Extract from the listing each line in which the word "scor" appears.

**Information given:**
********

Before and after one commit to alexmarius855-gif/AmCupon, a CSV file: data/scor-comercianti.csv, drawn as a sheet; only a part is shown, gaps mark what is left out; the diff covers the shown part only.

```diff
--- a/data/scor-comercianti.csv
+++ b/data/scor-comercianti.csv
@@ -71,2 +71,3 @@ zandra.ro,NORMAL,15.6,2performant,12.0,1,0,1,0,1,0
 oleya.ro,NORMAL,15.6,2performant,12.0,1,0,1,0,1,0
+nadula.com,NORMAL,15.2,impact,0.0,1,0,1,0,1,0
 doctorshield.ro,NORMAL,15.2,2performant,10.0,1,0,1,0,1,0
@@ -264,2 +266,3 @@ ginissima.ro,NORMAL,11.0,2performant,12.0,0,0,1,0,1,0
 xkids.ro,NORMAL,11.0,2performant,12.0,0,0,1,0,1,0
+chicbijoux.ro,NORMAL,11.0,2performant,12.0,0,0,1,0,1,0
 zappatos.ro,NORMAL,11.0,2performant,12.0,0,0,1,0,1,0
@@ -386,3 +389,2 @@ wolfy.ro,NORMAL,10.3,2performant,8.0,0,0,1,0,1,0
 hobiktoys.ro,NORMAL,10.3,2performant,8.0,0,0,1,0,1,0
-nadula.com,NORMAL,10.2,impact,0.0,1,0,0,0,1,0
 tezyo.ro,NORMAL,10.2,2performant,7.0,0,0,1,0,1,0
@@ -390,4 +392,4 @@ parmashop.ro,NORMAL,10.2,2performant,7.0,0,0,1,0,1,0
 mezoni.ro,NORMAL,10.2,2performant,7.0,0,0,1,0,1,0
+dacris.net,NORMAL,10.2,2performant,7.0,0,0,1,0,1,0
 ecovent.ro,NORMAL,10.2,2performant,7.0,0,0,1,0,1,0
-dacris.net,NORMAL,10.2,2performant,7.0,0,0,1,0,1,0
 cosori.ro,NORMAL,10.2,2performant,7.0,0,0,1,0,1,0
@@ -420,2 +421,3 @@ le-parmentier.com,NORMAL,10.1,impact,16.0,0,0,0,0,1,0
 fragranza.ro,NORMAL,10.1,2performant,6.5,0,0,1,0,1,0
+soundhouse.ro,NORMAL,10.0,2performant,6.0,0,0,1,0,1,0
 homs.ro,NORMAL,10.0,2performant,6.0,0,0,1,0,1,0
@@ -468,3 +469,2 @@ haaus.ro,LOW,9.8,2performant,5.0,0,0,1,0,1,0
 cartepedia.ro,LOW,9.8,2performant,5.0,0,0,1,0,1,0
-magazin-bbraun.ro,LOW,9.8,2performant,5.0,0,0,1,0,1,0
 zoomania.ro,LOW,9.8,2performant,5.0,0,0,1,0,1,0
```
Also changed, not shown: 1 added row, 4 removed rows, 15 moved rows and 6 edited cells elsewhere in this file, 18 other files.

********

**Output for this task:**
Before and after one commit to alexmarius855-gif/AmCupon, a CSV file: data/scor-comercianti.csv, drawn as a sheet; only a part is shown, gaps mark what is left out; the diff covers the shown part only.
--- a/data/scor-comercianti.csv
+++ b/data/scor-comercianti.csv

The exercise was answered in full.